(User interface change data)
■ ■ ■
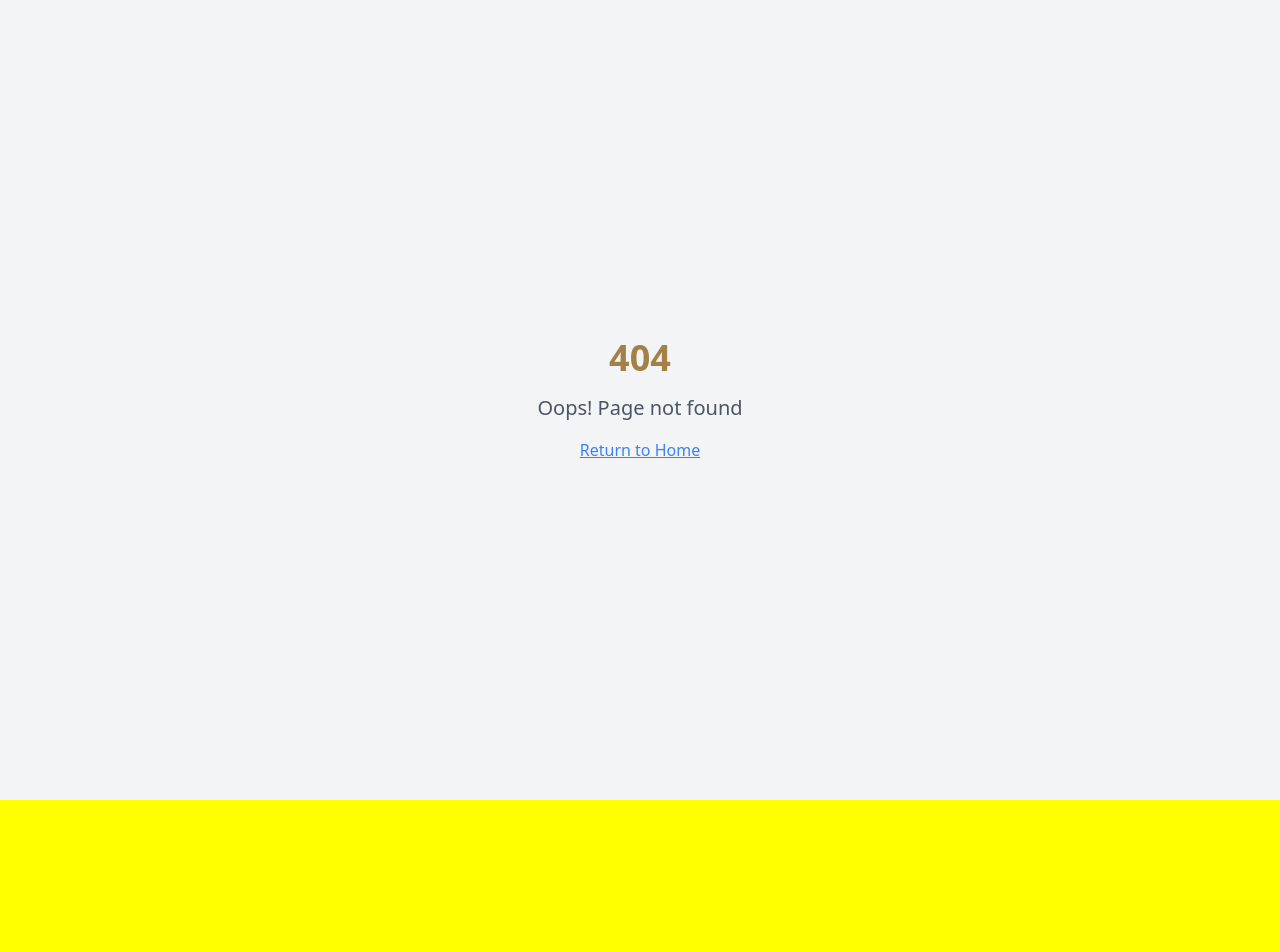
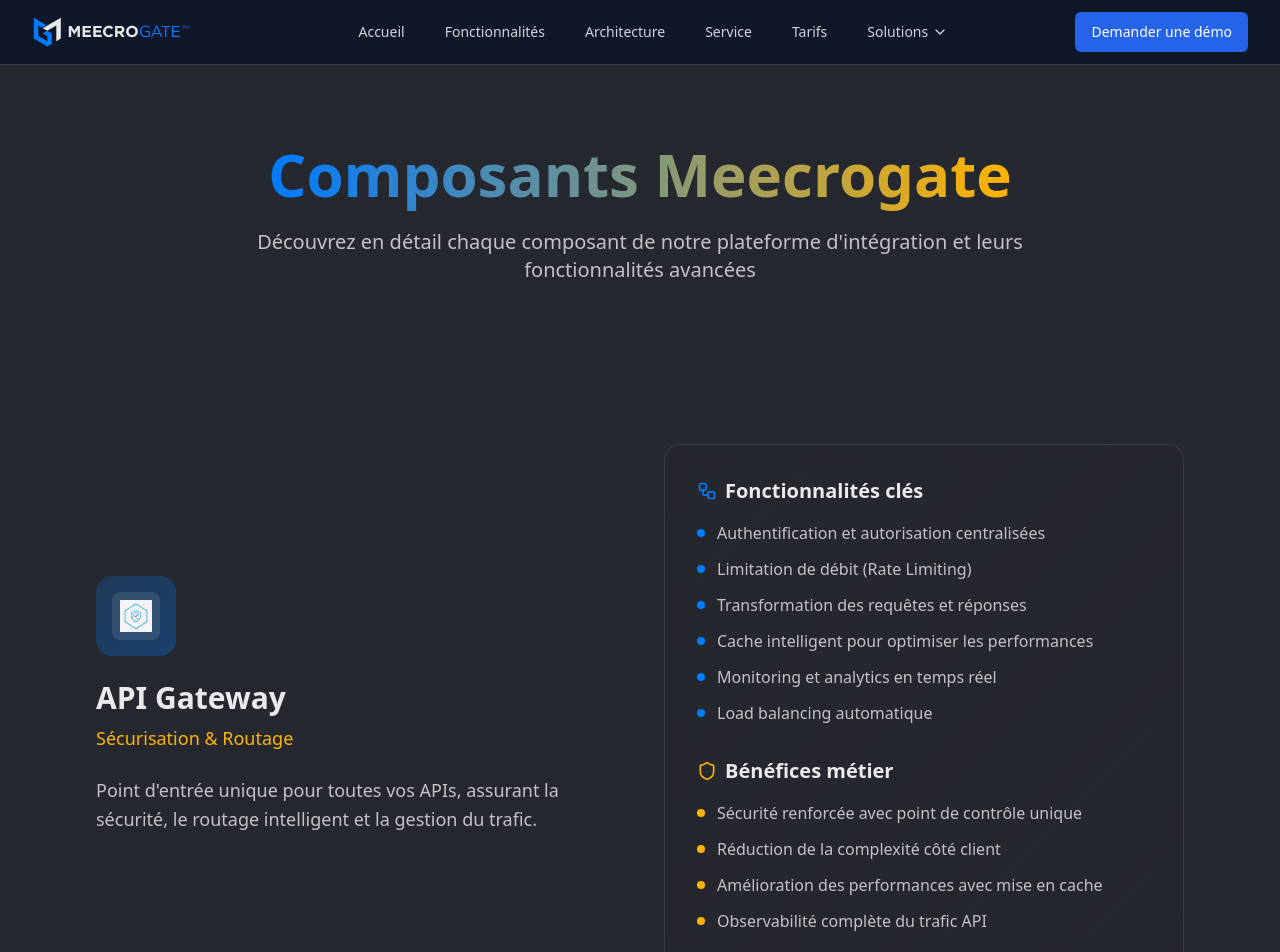
Before and after one commit to meecrogate/meecrogate.github.io, a React (Vite) app: page /components in a window 1280 px wide. Before the commit this address had no page. Shown: the top 952 px of the page. Before the commit the page ends 800 px from the top, so only its background shows below. Built offline with nearby package versions, Linux system fonts and the light colour scheme.

Commit message:
Add component pages

```diff
--- a/src/App.tsx
+++ b/src/App.tsx
@@ -13,6 +13,7 @@ import DemoPage from "./pages/Demo";
 import NotFound from "./pages/NotFound";
 import Pricing from "./pages/Pricing";
 import Service from "./pages/Service";
+import ComponentsPage from "./pages/Components";
 
 // Use cases individual pages
 import PortailsApiPage from "./pages/usecases/PortailsApi";
@@ -43,6 +44,7 @@ const App = () => (
           {/* <Route path="/benefits" element={<BenefitsPage />} /> */} {/* supprimé */}
           <Route path="/service" element={<Service />} />
           <Route path="/pricing" element={<Pricing />} />
+          <Route path="/components" element={<ComponentsPage />} />
           <Route path="/usecases" element={<UseCasesPage />} />
           <Route path="/usecases/portails-api" element={<PortailsApiPage />} />
           <Route path="/usecases/integration-rapide" element={<IntegrationRapidePage />} />
--- /dev/null
+++ b/src/pages/Components.tsx
@@ -0,0 +1,216 @@
+import Navigation from "@/components/Navigation";
+import Footer from "@/components/Footer";
+import { Settings, Layers, Zap, Shield, Database, Workflow, Cpu } from "lucide-react";
+import apiGatewayIcon from "@/assets/api-gateway-icon.png";
+
+const ComponentsPage = () => {
+  const components = [
+    {
+      icon: "image",
+      iconSrc: apiGatewayIcon,
+      title: "API Gateway",
+      subtitle: "Sécurisation & Routage",
+      description: "Point d'entrée unique pour toutes vos APIs, assurant la sécurité, le routage intelligent et la gestion du trafic.",
+      features: [
+        "Authentification et autorisation centralisées",
+        "Limitation de débit (Rate Limiting)",
+        "Transformation des requêtes et réponses",
+        "Cache intelligent pour optimiser les performances",
+        "Monitoring et analytics en temps réel",
+        "Load balancing automatique"
+      ],
+      benefits: [
+        "Sécurité renforcée avec point de contrôle unique",
+        "Réduction de la complexité côté client",
+        "Amélioration des performances avec mise en cache",
+        "Observabilité complète du trafic API"
+      ],
+      gradient: "from-brand-blue/20 to-brand-blue/30",
+      border: "border-brand-blue/30"
+    },
+    {
+      icon: Settings,
+      title: "Serveur d'identité",
+      subtitle: "Gestion des accès",
+      description: "Solution complète de gestion d'identité et d'accès (IAM) pour sécuriser vos applications et services.",
+      features: [
+        "Single Sign-On (SSO) multi-applications",
+        "Gestion des rôles et permissions (RBAC)",
+        "Authentification multi-facteurs (MFA)",
+        "Intégration LDAP/Active Directory",
+        "Protocoles OAuth 2.0, OIDC, SAML",
+        "Gestion du cycle de vie des utilisateurs"
+      ],
+      benefits: [
+        "Expérience utilisateur simplifiée avec SSO",
+        "Sécurité renforcée avec MFA",
+        "Conformité aux réglementations (RGPD, etc.)",
+        "Réduction des coûts de gestion des identités"
+      ],
+      gradient: "from-brand-orange/20 to-brand-orange/30",
+      border: "border-brand-orange/30"
+    },
+    {
+      icon: Layers,
+      title: "Orchestrateur",
+      subtitle: "Synchrone & Asynchrone",
+      description: "Moteur d'orchestration intelligent pour coordonner vos services et processus métier complexes.",
+      features: [
+        "Orchestration de services synchrones et asynchrones",
+        "Gestion des patterns Saga pour transactions distribuées",
+        "Retry automatique et gestion d'erreurs",
+        "Routage conditionnel et parallélisation",
+        "Intégration avec message brokers (RabbitMQ, Kafka)",
+        "Dashboard de monitoring des flux"
+      ],
+      benefits: [
+        "Simplification des architectures microservices",
+        "Résilience accrue avec gestion d'erreurs automatique",
+        "Visibilité complète sur les flux de données",
+        "Scalabilité horizontale native"
+      ],
+      gradient: "from-brand-blue/20 to-brand-blue/30",
+      border: "border-brand-blue/30"
+    },
+    {
+      icon: Zap,
+      title: "Process Executor",
+      subtitle: "BPMN & Automatisation",
+      description: "Moteur d'exécution de processus métier basé sur les standards BPMN pour automatiser vos workflows.",
+      features: [
+        "Exécution de processus BPMN 2.0",
+        "Designer graphique de workflows",
+        "Tasks automatiques et humaines",
+        "Gestion des deadlines et escalations",
+        "Intégration avec systèmes externes",
+        "Historisation complète des exécutions"
+      ],
+      benefits: [
+        "Automatisation des processus métier complexes",
+        "Réduction des erreurs humaines",
+        "Amélioration de la traçabilité",
+        "Optimisation continue des workflows"
+      ],
+      gradient: "from-brand-orange/20 to-brand-orange/30",
+      border: "border-brand-orange/30"
+    }
+  ];
+
+  return (
+    <div className="min-h-screen bg-brand-dark">
+      <Navigation />
+      <div className="pt-16">
+        {/* Hero Section */}
+        <section className="py-20 px-6">
+          <div className="container mx-auto max-w-6xl text-center">
+            <h1 className="text-4xl md:text-6xl font-bold mb-6">
+              <span className="bg-gradient-to-r from-brand-blue to-brand-orange bg-clip-text text-transparent">
+                Composants Meecrogate
+              </span>
+            </h1>
+            <p className="text-xl text-brand-light/80 max-w-3xl mx-auto">
+              Découvrez en détail chaque composant de notre plateforme d'intégration et leurs fonctionnalités avancées
+            </p>
+          </div>
+        </section>
+
+        {/* Components Details */}
+        <section className="py-20 px-6">
+          <div className="container mx-auto max-w-6xl">
+            <div className="space-y-20">
+              {components.map((component, index) => (
+                <div key={index} className="grid lg:grid-cols-2 gap-12 items-center">
+                  <div className={`${index % 2 === 1 ? 'lg:order-2' : ''}`}>
+                    <div className={`bg-gradient-to-br ${component.gradient} w-20 h-20 rounded-2xl flex items-center justify-center mb-6`}>
+                      {component.icon === "image" ? (
+                        <img
+                          src={component.iconSrc}
+                          alt={component.title}
+                          className="w-12 h-12 bg-white/10 rounded-lg p-2"
+                        />
+                      ) : (
+                        <component.icon className="w-10 h-10 text-brand-light" />
+                      )}
+                    </div>
+                    <h2 className="text-3xl font-bold text-brand-light mb-2">
+                      {component.title}
+                    </h2>
+                    <p className="text-brand-orange text-lg mb-6">
+                      {component.subtitle}
+                    </p>
+                    <p className="text-brand-light/80 text-lg leading-relaxed">
+                      {component.description}
+                    </p>
+                  </div>
+
+                  <div className={`${index % 2 === 1 ? 'lg:order-1' : ''}`}>
+                    <div className="bg-gradient-to-br from-brand-dark/60 to-brand-dark/40 backdrop-blur-md rounded-2xl p-8 border border-brand-light/10">
+                      <div className="mb-8">
+                        <h3 className="text-xl font-bold text-brand-light mb-4 flex items-center">
+                          <Workflow className="w-5 h-5 mr-2 text-brand-blue" />
+                          Fonctionnalités clés
+                        </h3>
+                        <ul className="space-y-3">
+                          {component.features.map((feature, i) => (
+                            <li key={i} className="flex items-start">
+                              <div className="w-2 h-2 bg-brand-blue rounded-full mt-2 mr-3 flex-shrink-0"></div>
+                              <span className="text-brand-light/80">{feature}</span>
+                            </li>
+                          ))}
+                        </ul>
+                      </div>
+
+                      <div>
+                        <h3 className="text-xl font-bold text-brand-light mb-4 flex items-center">
+                          <Shield className="w-5 h-5 mr-2 text-brand-orange" />
+                          Bénéfices métier
+                        </h3>
+                        <ul className="space-y-3">
+                          {component.benefits.map((benefit, i) => (
+                            <li key={i} className="flex items-start">
+                              <div className="w-2 h-2 bg-brand-orange rounded-full mt-2 mr-3 flex-shrink-0"></div>
+                              <span className="text-brand-light/80">{benefit}</span>
+                            </li>
+                          ))}
+                        </ul>
+                      </div>
+                    </div>
+                  </div>
+                </div>
+              ))}
+            </div>
+          </div>
+        </section>
+
+        {/* CTA Section */}
+        <section className="py-20 px-6 border-t border-brand-light/10">
+          <div className="container mx-auto max-w-4xl text-center">
+            <h2 className="text-3xl font-bold text-brand-light mb-6">
+              Prêt à découvrir Meecrogate en action ?
+            </h2>
+            <p className="text-brand-light/80 text-lg mb-8">
+              Demandez une démonstration personnalisée pour voir comment ces composants peuvent transformer votre architecture
+            </p>
+            <div className="flex flex-col sm:flex-row gap-4 justify-center">
+              <a
+                href="/demo"
+                className="bg-gradient-to-r from-brand-blue to-brand-orange text-white px-8 py-4 rounded-lg font-semibold hover:shadow-lg transition-all duration-300"
+              >
+                Demander une démo
+              </a>
+              <a
+                href="/architecture"
+                className="border border-brand-light/20 text-brand-light px-8 py-4 rounded-lg font-semibold hover:bg-brand-light/5 transition-all duration-300"
+              >
+                Voir l'architecture
+              </a>
+            </div>
+          </div>
+        </section>
+      </div>
+      <Footer />
+    </div>
+  );
+};
+
+export default ComponentsPage;
```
■ ■ ■
▶ **Exercise details**:
Scan the data above for the word "gradient". Copy every line in which it is found.

▶ **Response box**:
+      gradient: "from-brand-blue/20 to-brand-blue/30",
+      gradient: "from-brand-orange/20 to-brand-orange/30",
+      gradient: "from-brand-blue/20 to-brand-blue/30",
+      gradient: "from-brand-orange/20 to-brand-orange/30",
+              <span className="bg-gradient-to-r from-brand-blue to-brand-orange bg-clip-text text-transparent">
+                    <div className={`bg-gradient-to-br ${component.gradient} w-20 h-20 rounded-2xl flex items-center justify-center mb-6`}>
+                    <div className="bg-gradient-to-br from-brand-dark/60 to-brand-dark/40 backdrop-blur-md rounded-2xl p-8 border border-brand-light/10">
+                className="bg-gradient-to-r from-brand-blue to-brand-orange text-white px-8 py-4 rounded-lg font-semibold hover:shadow-lg transition-all duration-300"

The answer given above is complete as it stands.